[Web page edit records]

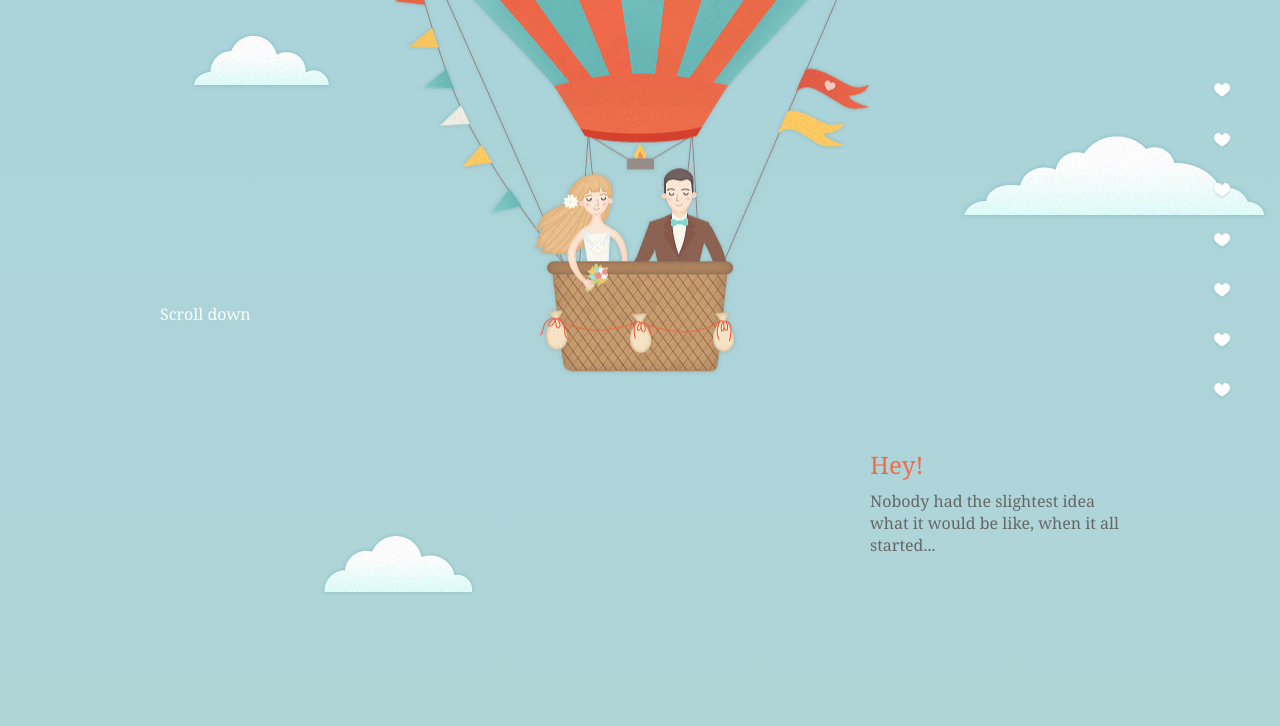
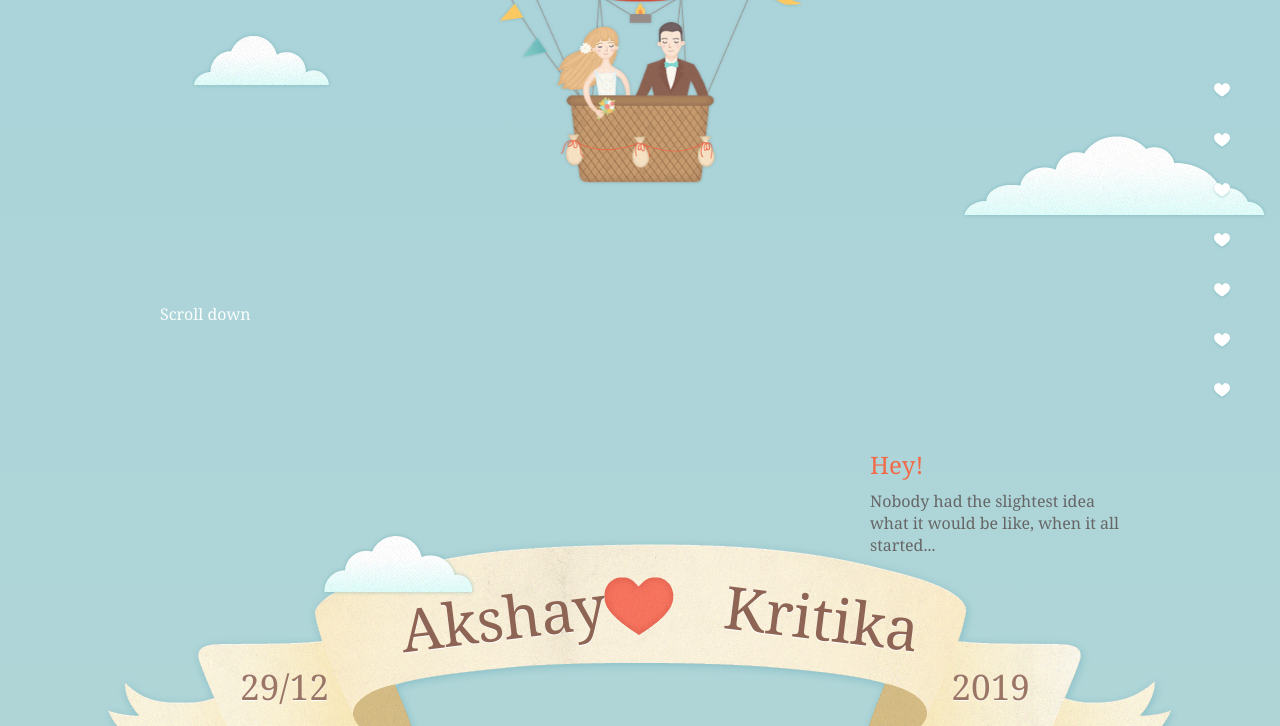
Before and after one commit to akshayaga/akshayaga.github.io, a plain HTML site: page index.html in a window 1280 px wide. Shown: the part 368-1094 px from the top of the page. Drawn offline with nearby package versions, Linux system fonts and the light colour scheme.

Commit message:
made ballon fixed

```diff
--- a/css/main.css
+++ b/css/main.css
@@ -316,22 +316,22 @@
    }
 
    #balloon {
-       position: fixed;
-       left: 50%;
-       margin-left: -304px;
-       margin-top: -190px;
-       width: 609px;
-       height: 940px;
-       background: url('../img/balloon.png') no-repeat center top;
-       z-index: 100;
-   }
+    position: fixed;
+    left: 20%;
+    background: url('../img/balloon.png') no-repeat center top;
+    z-index: 100;
+    right: 20%;
+    bottom: 30%;
+    top: 1%;
+    background-size: contain;
+}
 
    header {
-       top: 110px;
+       top: 900px;
        position: relative;
        height: 255px;
        background: url('../img/ribbon.png') center no-repeat;
-       z-index: 100;
+       z-index: 0;
    }
 
    header #ribbon {
--- a/index.html
+++ b/index.html
@@ -7,7 +7,7 @@
     <head>
         <meta charset="utf-8">
         <meta http-equiv="X-UA-Compatible" content="IE=edge,chrome=1">
-        <title>Artem and Julia are getting married</title>
+        <title>Akshay weds Kritika</title>
         <meta name="description" content="Artem and Julia's wedding website">
         <meta name="viewport" content="width=device-width">
 
```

== Exercise directions ==
Retype every entry exactly as written, but omit the pictures.

== Task output ==
Before and after one commit to akshayaga/akshayaga.github.io, a plain HTML site: page index.html in a window 1280 px wide. Shown: the part 368-1094 px from the top of the page. Drawn offline with nearby package versions, Linux system fonts and the light colour scheme.

Commit message:
made ballon fixed

```diff
--- a/css/main.css
+++ b/css/main.css
@@ -316,22 +316,22 @@
    }
 
    #balloon {
-       position: fixed;
-       left: 50%;
-       margin-left: -304px;
-       margin-top: -190px;
-       width: 609px;
-       height: 940px;
-       background: url('../img/balloon.png') no-repeat center top;
-       z-index: 100;
-   }
+    position: fixed;
+    left: 20%;
+    background: url('../img/balloon.png') no-repeat center top;
+    z-index: 100;
+    right: 20%;
+    bottom: 30%;
+    top: 1%;
+    background-size: contain;
+}
 
    header {
-       top: 110px;
+       top: 900px;
        position: relative;
        height: 255px;
        background: url('../img/ribbon.png') center no-repeat;
-       z-index: 100;
+       z-index: 0;
    }
 
    header #ribbon {
--- a/index.html
+++ b/index.html
@@ -7,7 +7,7 @@
     <head>
         <meta charset="utf-8">
         <meta http-equiv="X-UA-Compatible" content="IE=edge,chrome=1">
-        <title>Artem and Julia are getting married</title>
+        <title>Akshay weds Kritika</title>
         <meta name="description" content="Artem and Julia's wedding website">
         <meta name="viewport" content="width=device-width">
 
```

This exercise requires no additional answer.